*TASK GOAL*: Emit the line that holds "Removing comments in CSV, preventing errors" and all lines following it through the end of the data, verbatim, and nothing else.

BEGIN PROVIDED DATA

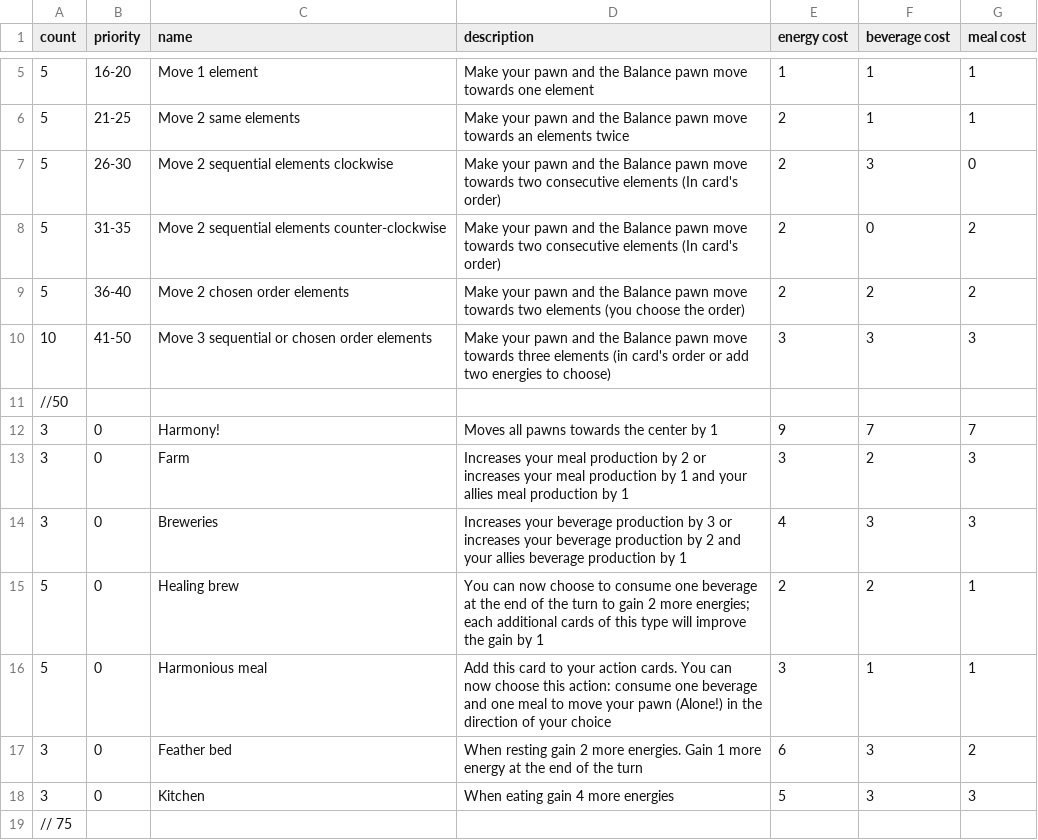
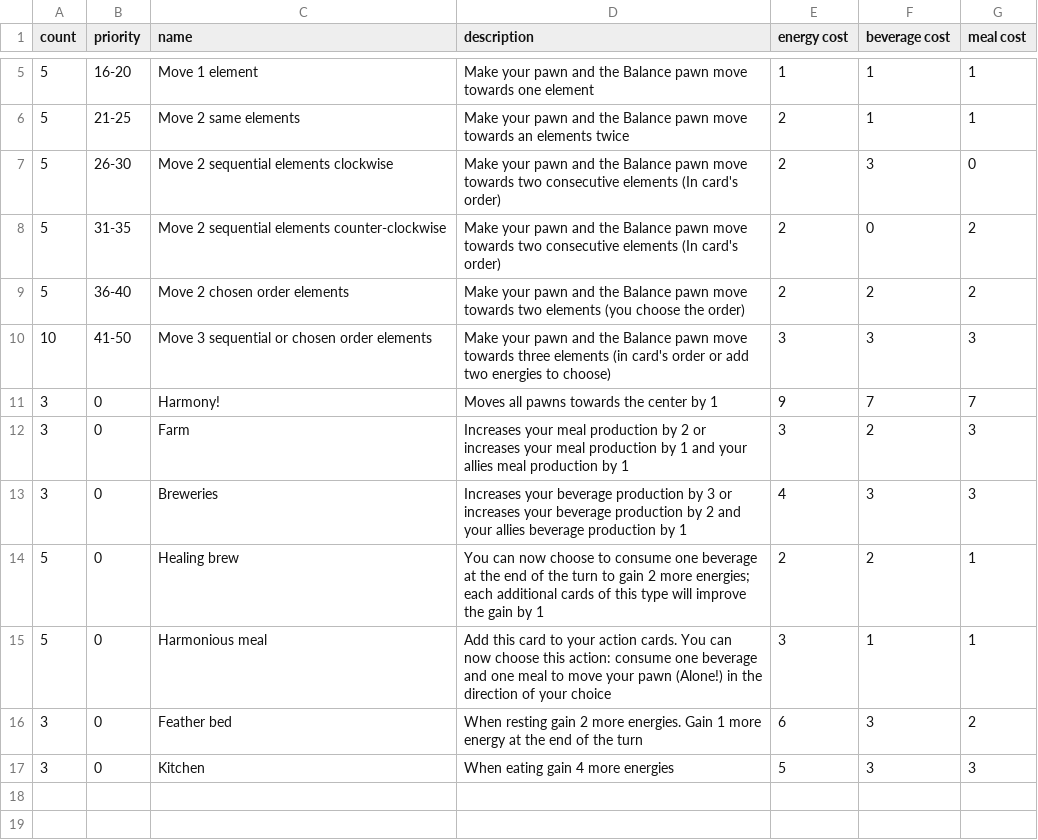
Before and after one commit to Feaisil/Harmony, a CSV file: harmony-cards.csv, drawn as a sheet; only a part is shown, gaps mark what is left out; the diff names each change by its address in the sheet, - before the commit and + after, or states it on an @@ line.

Commit message:
Removing comments in CSV, preventing errors

```diff
--- a/harmony-cards.csv
+++ b/harmony-cards.csv
-row 11: //50
-row 19: // 75
```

END PROVIDED DATA

*ANSWER FOR THIS EXERCISE*:
Removing comments in CSV, preventing errors

```diff
--- a/harmony-cards.csv
+++ b/harmony-cards.csv
-row 11: //50
-row 19: // 75
```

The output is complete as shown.